Capture d’écran 2017-10-04 à 19.10.15 Pirate Partage is a physical game about group communication overcoming handicaps. In Pirate Partage, four players sit around a table. Each of them is a pirate, and their hard life has lead to difficult handicaps. One pirate has a double eye-patch, and can’t see. Another pirate can’t talk. Another can’t hear (too many cannon blasts). And the last pirate only has a hook for a hand. Together they must split up their treasure in a limited amount of time. To make matters more complicated, each has to get another pirate’s help to move the treasure around.

In workshops, Pirate Partage is a way to enter in discussions about handicaps within an organization. What are the challenges to bringing in people with handicaps, and how can the organization adjust to accommodate them?

IMG_1502Pin My State is a simple and fast trivia game to learn about the wealth of diversity between the many states and territories of India. In the game, each team competes to answer trivia questions related to an Indian state or union territory, on subjects like movies, politics, literature, food, and others. As they answer correctly, they gain ingredients for their recipes, and get to place pins of their color into the cork playing board, which they later tie together with thread.

Within a workshop, Pin My State can be used to challenge stereotypes about the character of people from each state. It also serves as a means for the group to discover what geographical diversity is present within the group, and what is missing.


Another Day is a visual novel exploring diversity and inclusivity in the workplace. In Another Day, the player is a HR director at a company in Delhi. They must make ethical decisions in order to maintain a productive and inclusive atmosphere within their workplace. These decisions must balance the desires and fears of employees that differ on issues around sexual orientation, clothes, religion, food, etc.

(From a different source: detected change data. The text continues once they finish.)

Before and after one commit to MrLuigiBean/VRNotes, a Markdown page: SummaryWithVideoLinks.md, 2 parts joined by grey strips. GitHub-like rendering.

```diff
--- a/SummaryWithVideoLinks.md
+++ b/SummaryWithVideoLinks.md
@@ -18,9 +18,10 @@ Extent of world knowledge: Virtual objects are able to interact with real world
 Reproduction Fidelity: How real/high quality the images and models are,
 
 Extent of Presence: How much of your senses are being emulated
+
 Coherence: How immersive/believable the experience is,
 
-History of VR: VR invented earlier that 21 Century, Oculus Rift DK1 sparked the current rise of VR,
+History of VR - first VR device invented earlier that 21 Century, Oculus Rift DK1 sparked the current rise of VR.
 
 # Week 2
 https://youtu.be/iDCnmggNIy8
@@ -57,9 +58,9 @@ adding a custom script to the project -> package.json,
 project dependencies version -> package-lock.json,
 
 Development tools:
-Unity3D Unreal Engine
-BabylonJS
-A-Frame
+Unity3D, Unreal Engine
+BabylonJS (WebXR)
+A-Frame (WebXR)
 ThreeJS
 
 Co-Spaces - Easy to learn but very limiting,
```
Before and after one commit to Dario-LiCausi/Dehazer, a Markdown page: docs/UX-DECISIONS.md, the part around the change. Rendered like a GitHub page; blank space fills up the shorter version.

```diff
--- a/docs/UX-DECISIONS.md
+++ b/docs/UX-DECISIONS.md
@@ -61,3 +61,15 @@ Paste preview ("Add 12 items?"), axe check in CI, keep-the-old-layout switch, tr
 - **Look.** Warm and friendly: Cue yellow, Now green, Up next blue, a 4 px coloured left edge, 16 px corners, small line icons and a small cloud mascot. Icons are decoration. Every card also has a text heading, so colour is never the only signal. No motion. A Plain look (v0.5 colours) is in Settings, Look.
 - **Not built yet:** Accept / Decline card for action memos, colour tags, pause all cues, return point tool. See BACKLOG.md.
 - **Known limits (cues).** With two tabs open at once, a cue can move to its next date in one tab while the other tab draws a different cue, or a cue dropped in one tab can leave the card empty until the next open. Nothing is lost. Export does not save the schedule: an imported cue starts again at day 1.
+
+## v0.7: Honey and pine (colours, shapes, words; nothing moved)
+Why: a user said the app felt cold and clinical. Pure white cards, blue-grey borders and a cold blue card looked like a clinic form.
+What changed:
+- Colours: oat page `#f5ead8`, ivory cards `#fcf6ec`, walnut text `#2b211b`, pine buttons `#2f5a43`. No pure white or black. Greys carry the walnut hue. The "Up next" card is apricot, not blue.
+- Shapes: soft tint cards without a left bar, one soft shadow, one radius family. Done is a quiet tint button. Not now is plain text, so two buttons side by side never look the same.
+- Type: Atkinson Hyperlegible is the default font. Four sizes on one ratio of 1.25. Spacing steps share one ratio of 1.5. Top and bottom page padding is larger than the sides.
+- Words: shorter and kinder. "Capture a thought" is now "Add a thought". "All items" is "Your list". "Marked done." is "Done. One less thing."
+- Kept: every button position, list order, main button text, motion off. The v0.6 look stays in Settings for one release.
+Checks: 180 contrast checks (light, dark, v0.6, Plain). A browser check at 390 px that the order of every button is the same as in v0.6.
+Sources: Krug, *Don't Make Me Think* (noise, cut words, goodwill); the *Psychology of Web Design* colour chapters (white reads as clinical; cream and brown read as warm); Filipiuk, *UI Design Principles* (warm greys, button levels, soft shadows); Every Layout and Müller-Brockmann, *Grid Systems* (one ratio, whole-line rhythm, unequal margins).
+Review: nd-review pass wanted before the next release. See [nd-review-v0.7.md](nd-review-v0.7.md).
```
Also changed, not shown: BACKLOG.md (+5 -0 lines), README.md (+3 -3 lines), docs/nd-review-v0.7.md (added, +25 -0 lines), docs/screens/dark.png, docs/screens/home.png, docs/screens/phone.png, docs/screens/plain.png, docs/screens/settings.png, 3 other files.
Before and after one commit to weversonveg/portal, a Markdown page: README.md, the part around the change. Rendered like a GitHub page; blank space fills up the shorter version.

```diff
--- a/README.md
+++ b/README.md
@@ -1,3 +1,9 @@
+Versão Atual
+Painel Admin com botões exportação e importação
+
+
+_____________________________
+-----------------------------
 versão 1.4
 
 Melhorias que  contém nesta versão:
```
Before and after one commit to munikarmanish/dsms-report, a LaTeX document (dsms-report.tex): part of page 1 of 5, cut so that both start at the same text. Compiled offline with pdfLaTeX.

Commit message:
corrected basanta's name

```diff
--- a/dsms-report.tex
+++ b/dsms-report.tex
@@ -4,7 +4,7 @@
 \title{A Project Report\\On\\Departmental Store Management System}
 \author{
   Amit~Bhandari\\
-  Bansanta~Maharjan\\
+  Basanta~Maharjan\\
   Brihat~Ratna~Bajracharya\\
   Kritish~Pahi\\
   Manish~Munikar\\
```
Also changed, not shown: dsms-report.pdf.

Another Day is played ahead of and between workshops in order to sensitive players to common issues and arguments that come from embracing a diverse workforce. There are also role playing exercises that use characters from Another Day as a way to work through workplace conflict.


Hired is a mixed cooperative and competitive game about the power of bias in the hiring process. In Hired, the players represent a team of managers deciding on which candidates to hire for important positions in their organization. In addition to the CVs of the candidates, they each have access to information known only to them, that could influence the decision. However, each player also has a secret bias, such as not wanting to hire women, or not wanting to hire older people, etc. The players decide which information to share, to not share, or to lie about, in order to match their bias. But if another player detects their bias, they can be called out and their power diminished.

Playing Hired is a a great way to introduce the concept of implicit bias and the wealth of research results that document it. Within workshops, we discuss concrete ways in which organizations can change their hiring processes to account for bias.